:: DATASET RECORDS ::

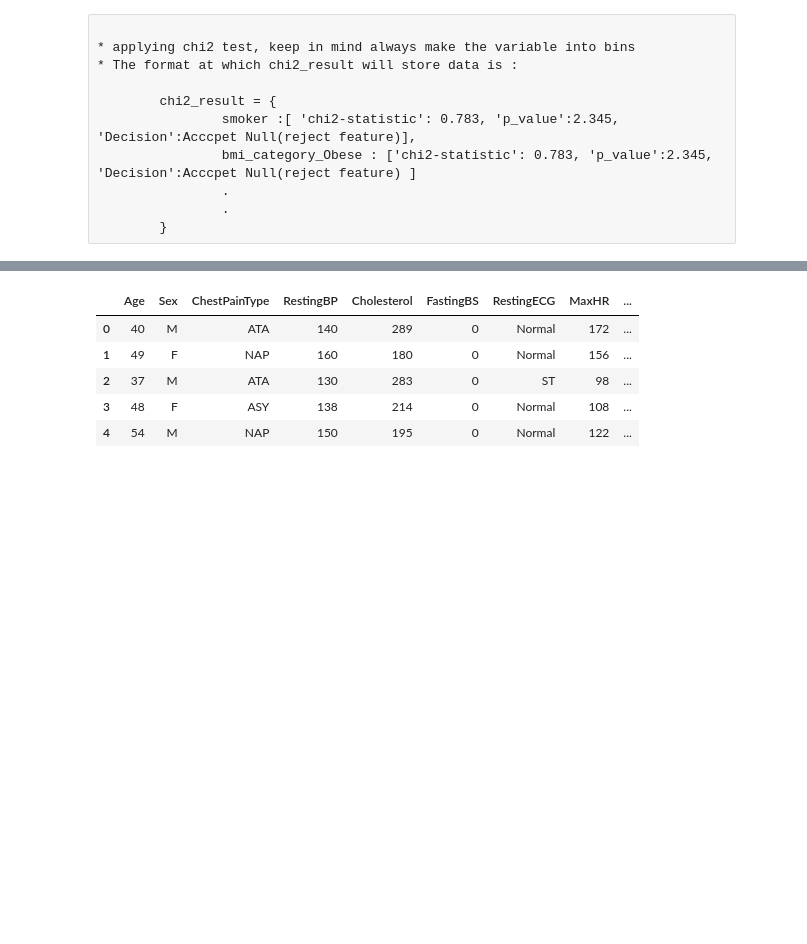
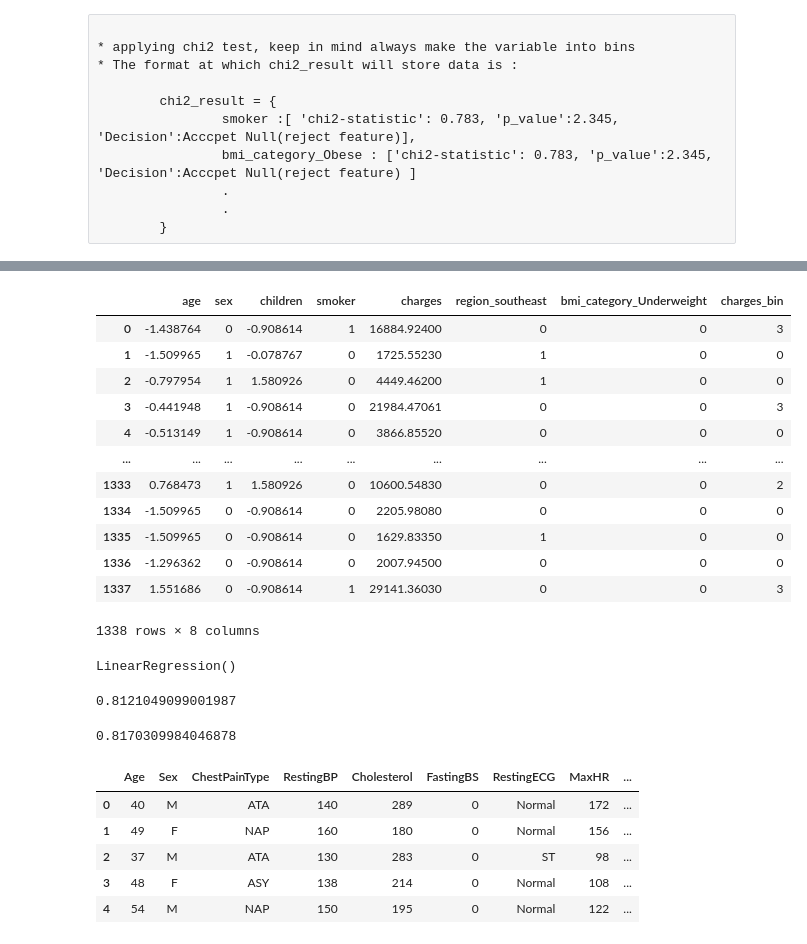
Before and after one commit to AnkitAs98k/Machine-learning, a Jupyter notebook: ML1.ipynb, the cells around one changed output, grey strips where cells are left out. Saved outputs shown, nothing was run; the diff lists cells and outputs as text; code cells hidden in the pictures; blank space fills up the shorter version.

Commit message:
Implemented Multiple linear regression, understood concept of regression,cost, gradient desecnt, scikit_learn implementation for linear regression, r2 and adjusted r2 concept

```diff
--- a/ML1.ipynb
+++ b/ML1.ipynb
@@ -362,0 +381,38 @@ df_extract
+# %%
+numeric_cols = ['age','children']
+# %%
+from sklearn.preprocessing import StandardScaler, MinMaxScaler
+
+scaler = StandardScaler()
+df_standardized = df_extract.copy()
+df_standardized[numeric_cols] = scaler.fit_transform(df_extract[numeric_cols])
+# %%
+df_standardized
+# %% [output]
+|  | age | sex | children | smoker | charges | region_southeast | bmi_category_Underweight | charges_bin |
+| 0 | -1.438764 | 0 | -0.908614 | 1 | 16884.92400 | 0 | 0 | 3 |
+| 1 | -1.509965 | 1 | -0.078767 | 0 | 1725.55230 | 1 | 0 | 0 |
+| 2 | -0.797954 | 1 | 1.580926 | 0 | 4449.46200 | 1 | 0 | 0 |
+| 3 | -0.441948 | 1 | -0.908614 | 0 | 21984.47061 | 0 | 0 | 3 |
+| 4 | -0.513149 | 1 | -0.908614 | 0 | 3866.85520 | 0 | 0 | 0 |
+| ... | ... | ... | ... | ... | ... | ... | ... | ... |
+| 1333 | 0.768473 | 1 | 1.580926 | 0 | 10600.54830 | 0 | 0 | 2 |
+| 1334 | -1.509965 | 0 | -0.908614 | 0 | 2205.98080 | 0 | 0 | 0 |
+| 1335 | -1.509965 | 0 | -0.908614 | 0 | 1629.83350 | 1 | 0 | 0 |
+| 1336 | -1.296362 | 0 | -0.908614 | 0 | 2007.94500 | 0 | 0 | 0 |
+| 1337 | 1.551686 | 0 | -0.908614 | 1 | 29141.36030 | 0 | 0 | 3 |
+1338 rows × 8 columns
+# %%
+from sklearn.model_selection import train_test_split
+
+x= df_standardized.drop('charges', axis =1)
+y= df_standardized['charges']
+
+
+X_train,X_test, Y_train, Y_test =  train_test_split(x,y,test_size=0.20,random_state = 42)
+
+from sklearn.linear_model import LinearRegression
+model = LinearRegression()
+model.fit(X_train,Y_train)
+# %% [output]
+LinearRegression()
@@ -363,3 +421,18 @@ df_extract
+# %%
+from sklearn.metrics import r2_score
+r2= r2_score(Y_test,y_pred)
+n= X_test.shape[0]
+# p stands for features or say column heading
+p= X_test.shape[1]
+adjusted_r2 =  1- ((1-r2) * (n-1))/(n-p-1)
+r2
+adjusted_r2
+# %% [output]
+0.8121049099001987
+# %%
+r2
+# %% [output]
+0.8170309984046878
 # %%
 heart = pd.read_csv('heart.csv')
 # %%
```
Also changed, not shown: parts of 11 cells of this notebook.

:::
:: DATASET RECORDS ::

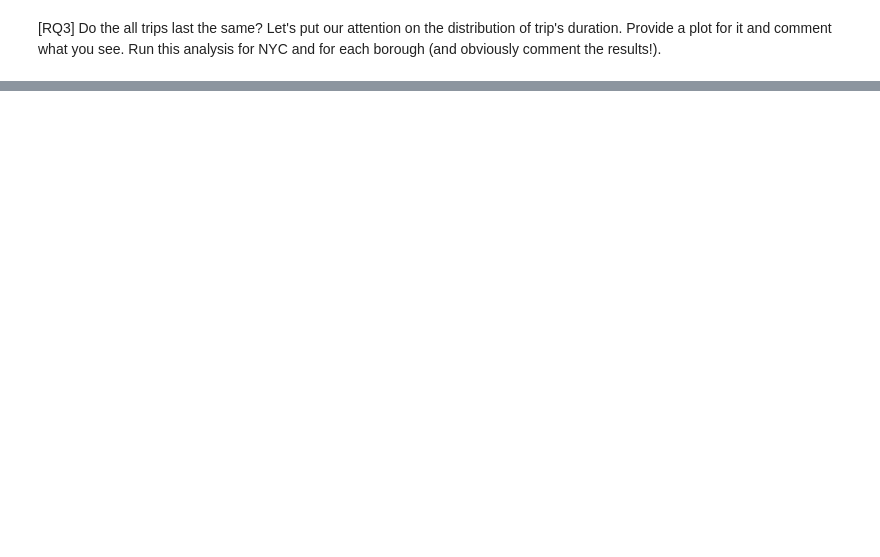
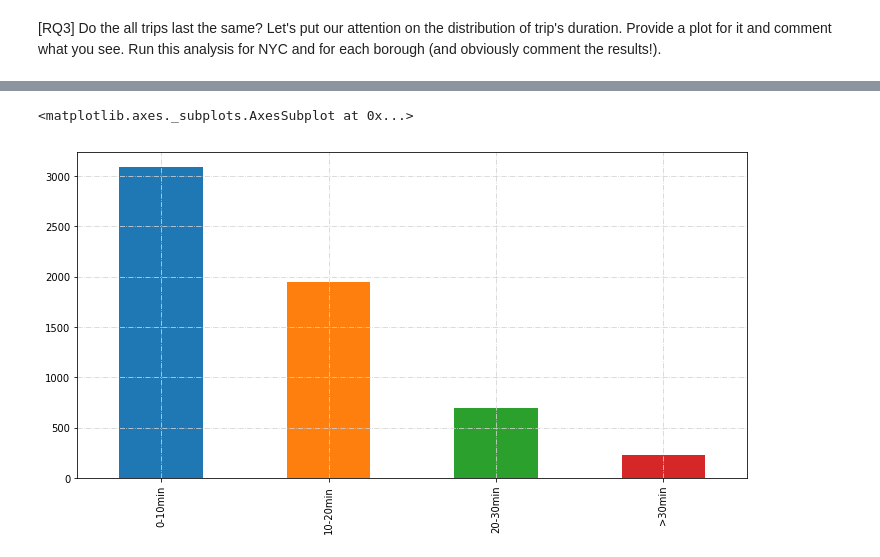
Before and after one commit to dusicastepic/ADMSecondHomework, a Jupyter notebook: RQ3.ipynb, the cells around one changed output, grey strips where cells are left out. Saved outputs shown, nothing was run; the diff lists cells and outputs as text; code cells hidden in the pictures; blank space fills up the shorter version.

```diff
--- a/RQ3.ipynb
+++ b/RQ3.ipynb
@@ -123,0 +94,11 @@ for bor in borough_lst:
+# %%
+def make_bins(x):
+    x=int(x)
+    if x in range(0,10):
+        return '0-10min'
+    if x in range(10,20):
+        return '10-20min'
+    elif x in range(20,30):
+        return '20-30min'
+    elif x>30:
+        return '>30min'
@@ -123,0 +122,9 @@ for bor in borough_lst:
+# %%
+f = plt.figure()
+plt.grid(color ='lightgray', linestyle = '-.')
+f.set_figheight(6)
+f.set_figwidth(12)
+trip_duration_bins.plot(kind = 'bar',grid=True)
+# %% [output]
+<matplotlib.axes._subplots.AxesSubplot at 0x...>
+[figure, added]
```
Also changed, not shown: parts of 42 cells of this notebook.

:::

### TASK OBJECTIVE
Look for the word "range" in the listing above, and copy every line where you find it.

### ANSWER FOR THIS EXERCISE
+    if x in range(0,10):
+    if x in range(10,20):
+    elif x in range(20,30):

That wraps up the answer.